Christensen uses “resources” when discussing time and focus allocation. His point, as I have heard others make too, is what you focus and intend on is what you end up doing. Another way of saying it is “what you measure is what you improve.” The author attempts to use this as a way of saying to set a culture for your family and children but then hand waves away any kind of directly actionable recommendations. Sure, this isn’t a parenting book, but then the author willingly went there and left without actually saying anything.
Finally, the “strategy” part (which is actually the first point in the article) is supposed to encourage the reader to find their life’s purpose. Which is of course easy to do and something that is constant and easy to know when a collegiate student. That age point is important because the author specifically mentions “I tell the students that HBS might be one of their last chances to reflect deeply on that question. If they think that they’ll have more time and energy to reflect later, they’re nuts…” But I’m in my late 30s and I know any conviction I felt in my 20s would be totally off base. Or if I had stuck to it entirely I would have not changed or grown as much since. The point about life not getting easier with age is true, but this “figure out your purpose” seems like something that needs to happen at all points. Or potentially I am too dense to gather the whole intent of “purpose” and there is some higher level thing to know about myself.

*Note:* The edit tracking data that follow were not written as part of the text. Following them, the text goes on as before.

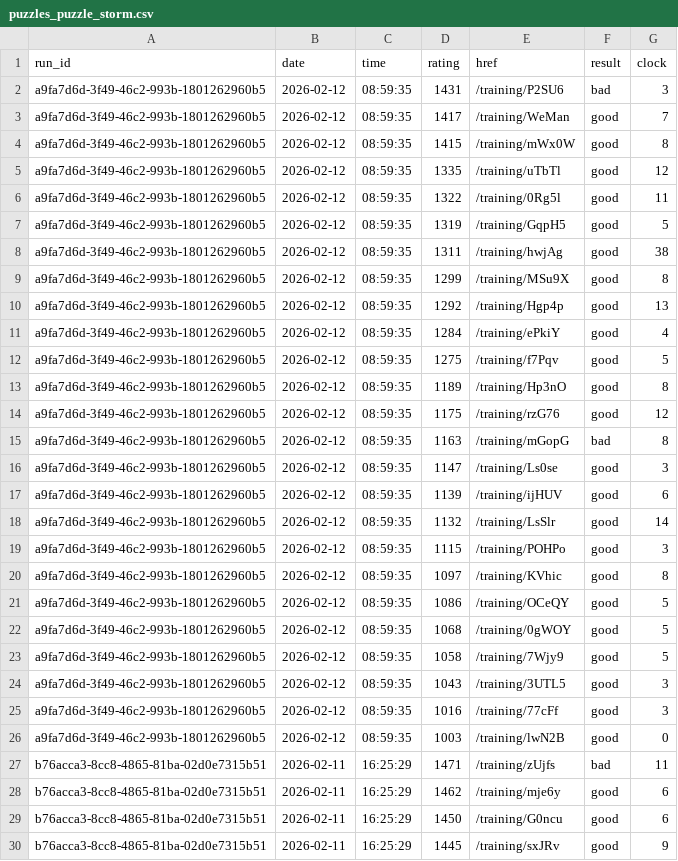
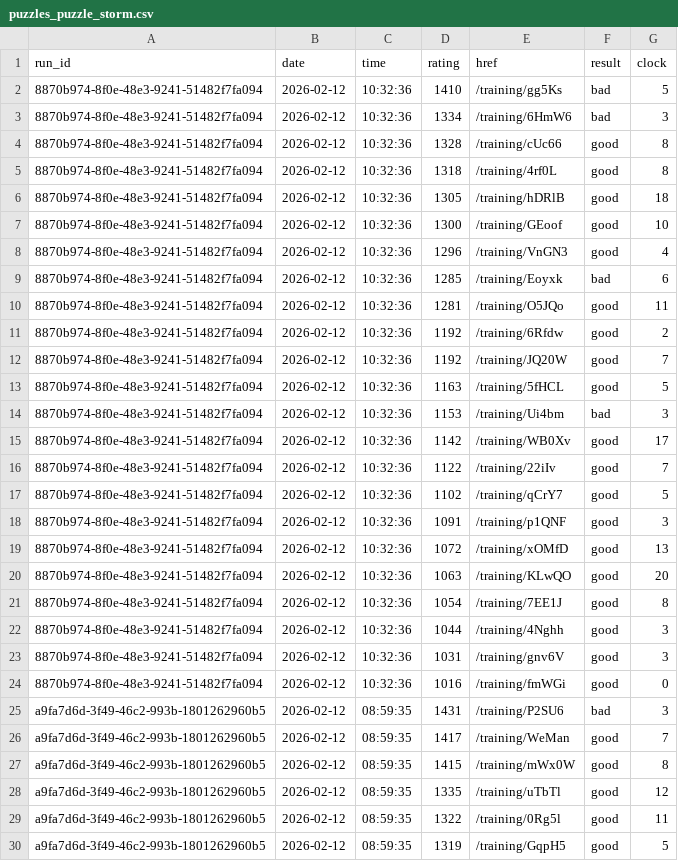
Before and after one commit to IsaacVerm/lichess-data, a CSV file: data/raw/puzzles_puzzle_storm.csv, drawn as a sheet; only a part is shown; the shorter side is filled out with more unchanged rows; the diff names each change by its address in the sheet, - before the commit and + after, or states it on an @@ line.

Commit message:
update puzzles_puzzle_storm.csv

```diff
--- a/data/raw/puzzles_puzzle_storm.csv
+++ b/data/raw/puzzles_puzzle_storm.csv
+row 2: 8870b974-8f0e-48e3-9241-51482f7fa094 | 2026-02-12 | 10:32:36 | 1410 | /training/gg5Ks | bad | 5
+row 3: 8870b974-8f0e-48e3-9241-51482f7fa094 | 2026-02-12 | 10:32:36 | 1334 | /training/6HmW6 | bad | 3
+row 4: 8870b974-8f0e-48e3-9241-51482f7fa094 | 2026-02-12 | 10:32:36 | 1328 | /training/cUc66 | good | 8
+row 5: 8870b974-8f0e-48e3-9241-51482f7fa094 | 2026-02-12 | 10:32:36 | 1318 | /training/4rf0L | good | 8
+row 6: 8870b974-8f0e-48e3-9241-51482f7fa094 | 2026-02-12 | 10:32:36 | 1305 | /training/hDRlB | good | 18
+row 7: 8870b974-8f0e-48e3-9241-51482f7fa094 | 2026-02-12 | 10:32:36 | 1300 | /training/GEoof | good | 10
+row 8: 8870b974-8f0e-48e3-9241-51482f7fa094 | 2026-02-12 | 10:32:36 | 1296 | /training/VnGN3 | good | 4
+row 9: 8870b974-8f0e-48e3-9241-51482f7fa094 | 2026-02-12 | 10:32:36 | 1285 | /training/Eoyxk | bad | 6
+row 10: 8870b974-8f0e-48e3-9241-51482f7fa094 | 2026-02-12 | 10:32:36 | 1281 | /training/O5JQo | good | 11
+row 11: 8870b974-8f0e-48e3-9241-51482f7fa094 | 2026-02-12 | 10:32:36 | 1192 | /training/6Rfdw | good | 2
+row 12: 8870b974-8f0e-48e3-9241-51482f7fa094 | 2026-02-12 | 10:32:36 | 1192 | /training/JQ20W | good | 7
+row 13: 8870b974-8f0e-48e3-9241-51482f7fa094 | 2026-02-12 | 10:32:36 | 1163 | /training/5fHCL | good | 5
+row 14: 8870b974-8f0e-48e3-9241-51482f7fa094 | 2026-02-12 | 10:32:36 | 1153 | /training/Ui4bm | bad | 3
+row 15: 8870b974-8f0e-48e3-9241-51482f7fa094 | 2026-02-12 | 10:32:36 | 1142 | /training/WB0Xv | good | 17
+row 16: 8870b974-8f0e-48e3-9241-51482f7fa094 | 2026-02-12 | 10:32:36 | 1122 | /training/22iIv | good | 7
+row 17: 8870b974-8f0e-48e3-9241-51482f7fa094 | 2026-02-12 | 10:32:36 | 1102 | /training/qCrY7 | good | 5
+row 18: 8870b974-8f0e-48e3-9241-51482f7fa094 | 2026-02-12 | 10:32:36 | 1091 | /training/p1QNF | good | 3
+row 19: 8870b974-8f0e-48e3-9241-51482f7fa094 | 2026-02-12 | 10:32:36 | 1072 | /training/xOMfD | good | 13
+row 20: 8870b974-8f0e-48e3-9241-51482f7fa094 | 2026-02-12 | 10:32:36 | 1063 | /training/KLwQO | good | 20
+row 21: 8870b974-8f0e-48e3-9241-51482f7fa094 | 2026-02-12 | 10:32:36 | 1054 | /training/7EE1J | good | 8
+row 22: 8870b974-8f0e-48e3-9241-51482f7fa094 | 2026-02-12 | 10:32:36 | 1044 | /training/4Nghh | good | 3
+row 23: 8870b974-8f0e-48e3-9241-51482f7fa094 | 2026-02-12 | 10:32:36 | 1031 | /training/gnv6V | good | 3
+row 24: 8870b974-8f0e-48e3-9241-51482f7fa094 | 2026-02-12 | 10:32:36 | 1016 | /training/fmWGi | good | 0
```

This is not a review and it isn’t a rebuttal or other kind of response. Instead this post is simply putting words on a screen and getting more practice writing quickly.